Of all of Africa’s Big Five – so named not because of their size, but, ironically, because they were deemed by European explorers and big game hunters to pose the greatest threat to humans – the most vulnerable must surely be the rhino. This thought first occurred to me at the most unlikely of moments, when, aged 19, I found myself clinging to the bough of a red ivory tree while an irate black rhino searched for me in a clearing below.
I was working in Pilanesberg National Park in South Africa’s North West Province where I managed a tented camp for a private safari company. Part of my weekly routine was to gather enough firewood to keep the two fires beneath our hot water tanks in camp burning permanently. It was a thankless and never-ending task.

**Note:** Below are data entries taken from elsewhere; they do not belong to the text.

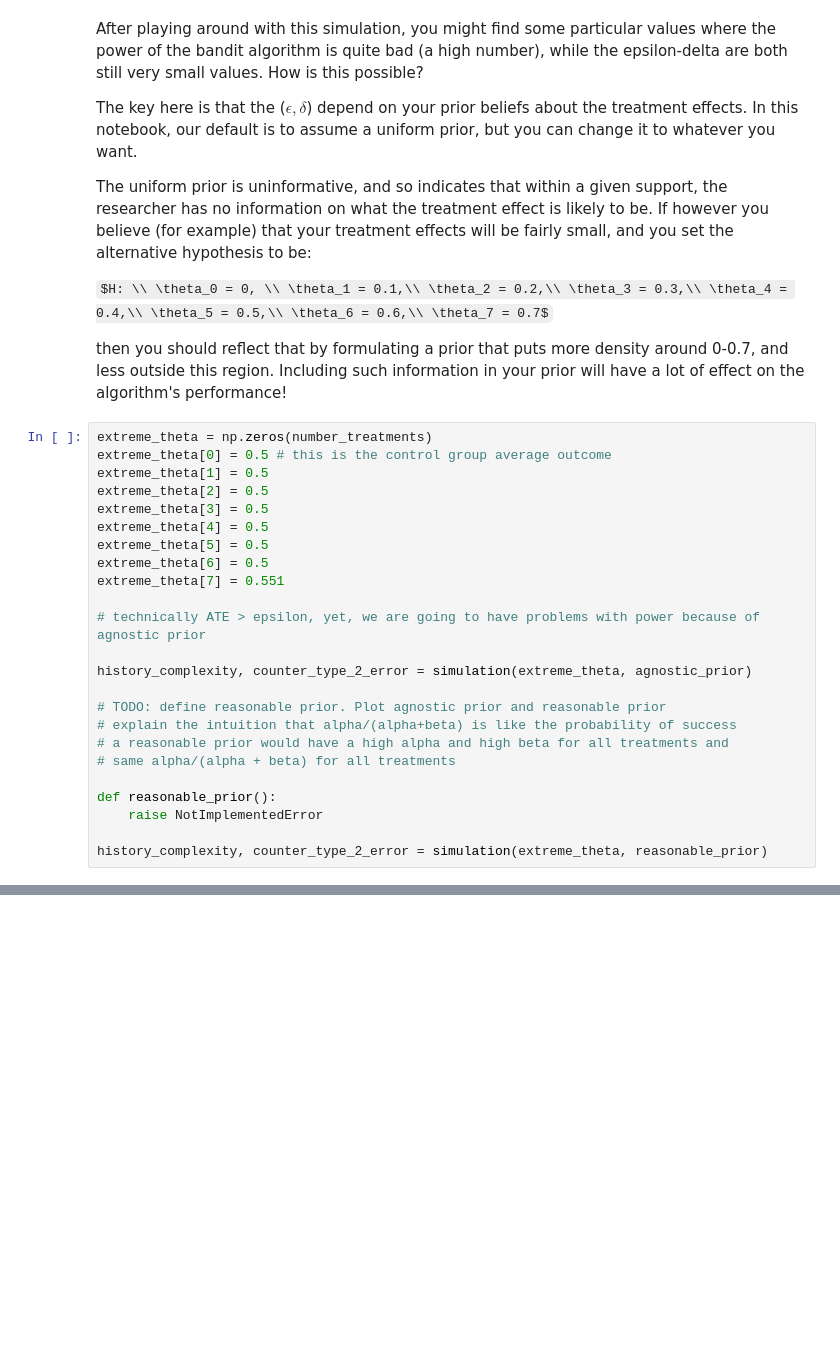
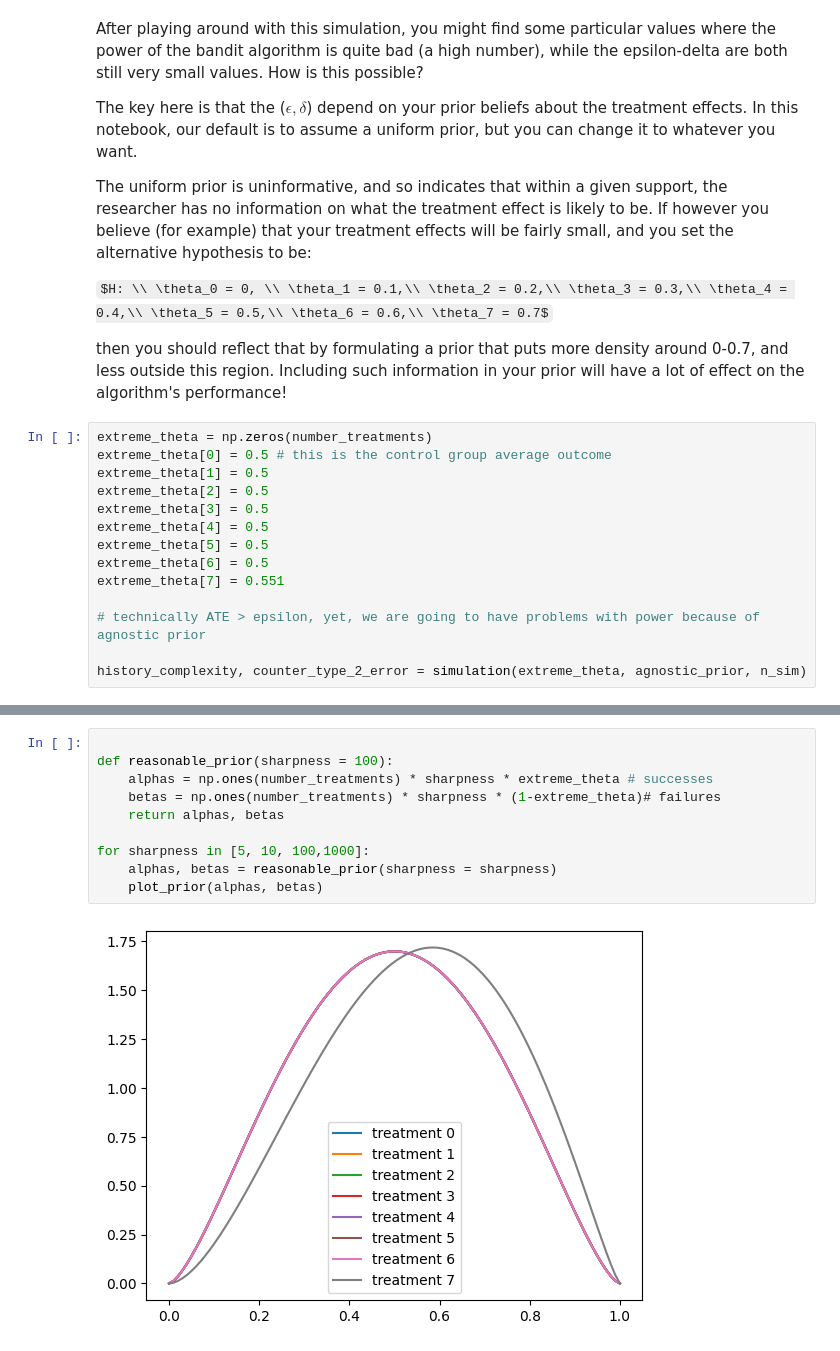
Before and after one commit to rrmaura/-eps-delta-PACMAN, a Jupyter notebook: notebook_power simulations.ipynb, the cells around one changed output, grey strips where cells are left out. Saved outputs shown, nothing was run; the diff lists cells and outputs as text; some formulas as TeX source; blank space fills up the shorter version.

```diff
--- a/notebook_power simulations.ipynb
+++ b/notebook_power simulations.ipynb
@@ -247,15 +273,5 @@ extreme_theta[7] = 0.551
 
 # technically ATE > epsilon, yet, we are going to have problems with power because of agnostic prior
 
-history_complexity, counter_type_2_error = simulation(extreme_theta, agnostic_prior)
-
-# TODO: define reasonable prior. Plot agnostic prior and reasonable prior
-# explain the intuition that alpha/(alpha+beta) is like the probability of success
-# a reasonable prior would have a high alpha and high beta for all treatments and
-# same alpha/(alpha + beta) for all treatments
-
-def reasonable_prior():
-    raise NotImplementedError
-
-history_complexity, counter_type_2_error = simulation(extreme_theta, reasonable_prior)
+history_complexity, counter_type_2_error = simulation(extreme_theta, agnostic_prior, n_sim)
 # %% [output]
@@ -262,0 +304,12 @@ NameError: name 'simulation' is not defined
+# %%
+
+def reasonable_prior(sharpness = 100):
+    alphas = np.ones(number_treatments) * sharpness * extreme_theta # successes
+    betas = np.ones(number_treatments) * sharpness * (1-extreme_theta)# failures
+    return alphas, betas
+
+for sharpness in [5, 10, 100,1000]:
+    alphas, betas = reasonable_prior(sharpness = sharpness)
+    plot_prior(alphas, betas)
+# %% [output]
+[figure, added]
```
Also changed, not shown: parts of 9 cells of this notebook.
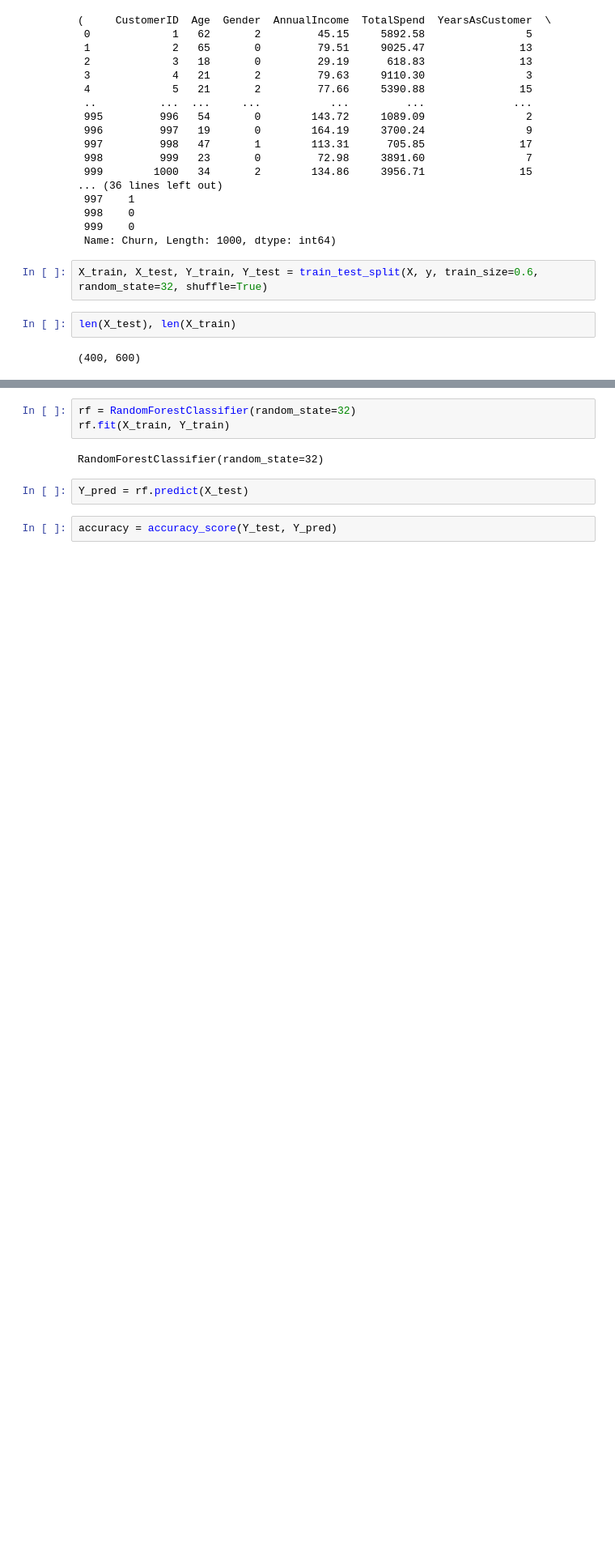
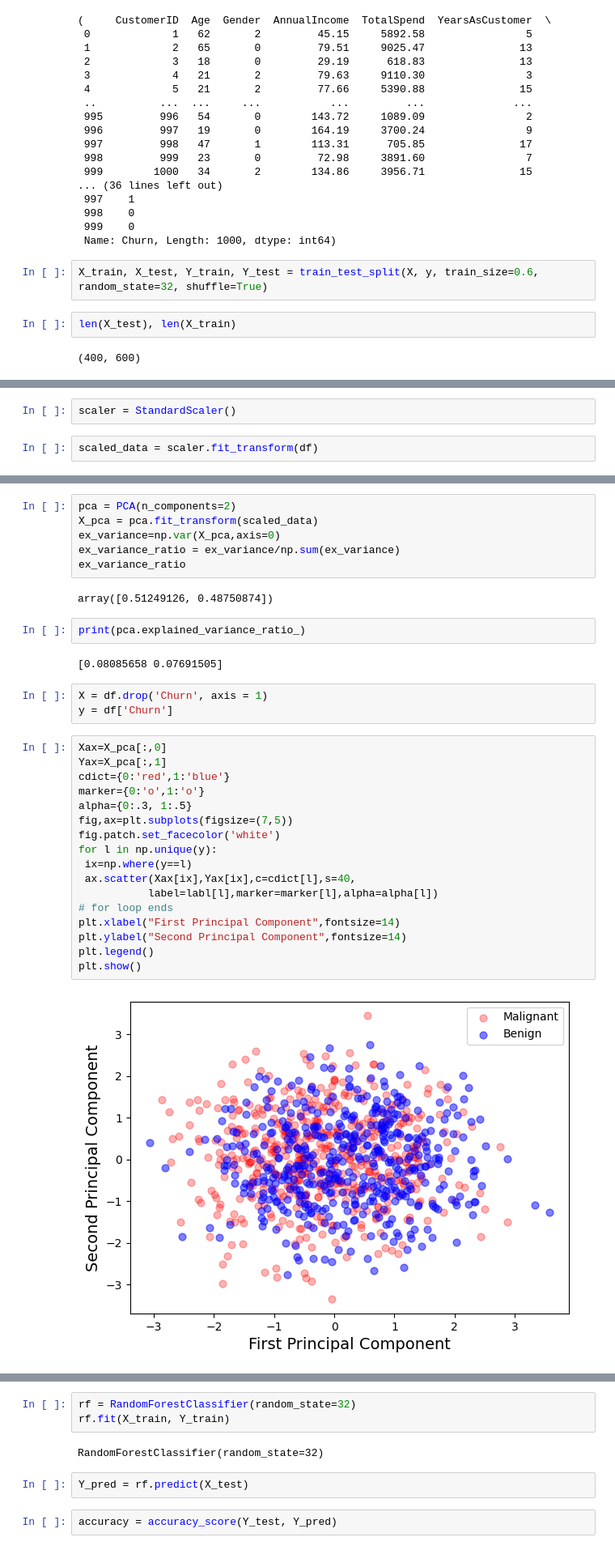
Before and after one commit to Gauranga2022/DMML-Course-CMI-2023-25, a Jupyter notebook: DMML_assignment_1.ipynb, the cells around one changed output, grey strips where cells are left out. Shown at 81% size. Saved outputs shown, nothing was run; the diff lists cells and outputs as text; blank space fills up the shorter version.

```diff
--- a/DMML_assignment_1.ipynb
+++ b/DMML_assignment_1.ipynb
@@ -98,0 +110,4 @@ len(X_test), len(X_train)
+# %%
+scaler = StandardScaler()
+# %%
+scaled_data = scaler.fit_transform(df)
@@ -98,0 +120,34 @@ len(X_test), len(X_train)
+# %%
+pca = PCA(n_components=2)
+X_pca = pca.fit_transform(scaled_data)
+ex_variance=np.var(X_pca,axis=0)
+ex_variance_ratio = ex_variance/np.sum(ex_variance)
+ex_variance_ratio
+# %% [output]
+array([0.51249126, 0.48750874])
+# %%
+print(pca.explained_variance_ratio_)
+# %% [output]
+[0.08085658 0.07691505]
+# %%
+X = df.drop('Churn', axis = 1)
+y = df['Churn']
+# %%
+Xax=X_pca[:,0]
+Yax=X_pca[:,1]
+cdict={0:'red',1:'blue'}
+marker={0:'o',1:'o'}
+alpha={0:.3, 1:.5}
+fig,ax=plt.subplots(figsize=(7,5))
+fig.patch.set_facecolor('white')
+for l in np.unique(y):
+ ix=np.where(y==l)
+ ax.scatter(Xax[ix],Yax[ix],c=cdict[l],s=40,
+           label=labl[l],marker=marker[l],alpha=alpha[l])
+# for loop ends
+plt.xlabel("First Principal Component",fontsize=14)
+plt.ylabel("Second Principal Component",fontsize=14)
+plt.legend()
+plt.show()
+# %% [output]
+[figure, added]
```
Also changed, not shown: parts of 31 cells of this notebook.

And despite the presence of elephant, buffalo, rhino, lion and leopard in the area, I invariably became complacent as I set out from camp in my Land Cruiser, once again, a depressingly empty trailer in tow.
On this particular occasion, I had left my rifle in camp and was dragging a large acacia branch – discarded by an elephant some weeks before – through the bush and back towards my vehicle when something in the corner of my eye caught my attention.
Looking up, my gaze was met by that of a male black rhino standing no more than 20 metres away, his enormous horn held aloft, nostrils flaring as he tried to find my scent on the hot, dry breeze. It was one of those surreal moments when a thousand thoughts suddenly converge at once, leaving one’s mind in a fog of helpless indecision. I knew that I needed to act fast, but I couldn’t – I was glued to the spot, my fingers still wrapped tightly around that acacia branch.
After a few very long seconds, the rhino located my scent and took a few purposeful steps in my direction. With an electric surge of adrenaline, every fibre in my body pulsed and, entirely involuntarily, I started to run as fast as I could towards my vehicle as the rhino gave charge.
I have no recollection of clawing my way up that tree, but I do vividly remember the blissful moment when I realised that I was still in one piece. Clinging to that branch some three metres above the ground, my face pressed hard against my knuckles, the sharp scent of red ivory sap filling my nostrils, I remember feeling sorry for that majestic animal.
I was in his territory, he was clearly distressed by my presence and, for the life of him, he couldn’t locate me. There was something pathetic about that. I desperately wanted to leave him in peace, but I couldn’t. I wanted to explain that I meant no harm, but for the next few minutes, all I could do was look on as he just stood there.
Over the past 20 years, I have had a number of encounters with rhinos – thankfully, mainly with the larger and far more docile white variety – and on each occasion, I have always been left with the overwhelming sense that, despite their imposing size and formidable armoury, they need our help. And right now, nothing could be truer, for Southern Africa is once again in the midst of a rhino poaching epidemic. And this time, it’s different.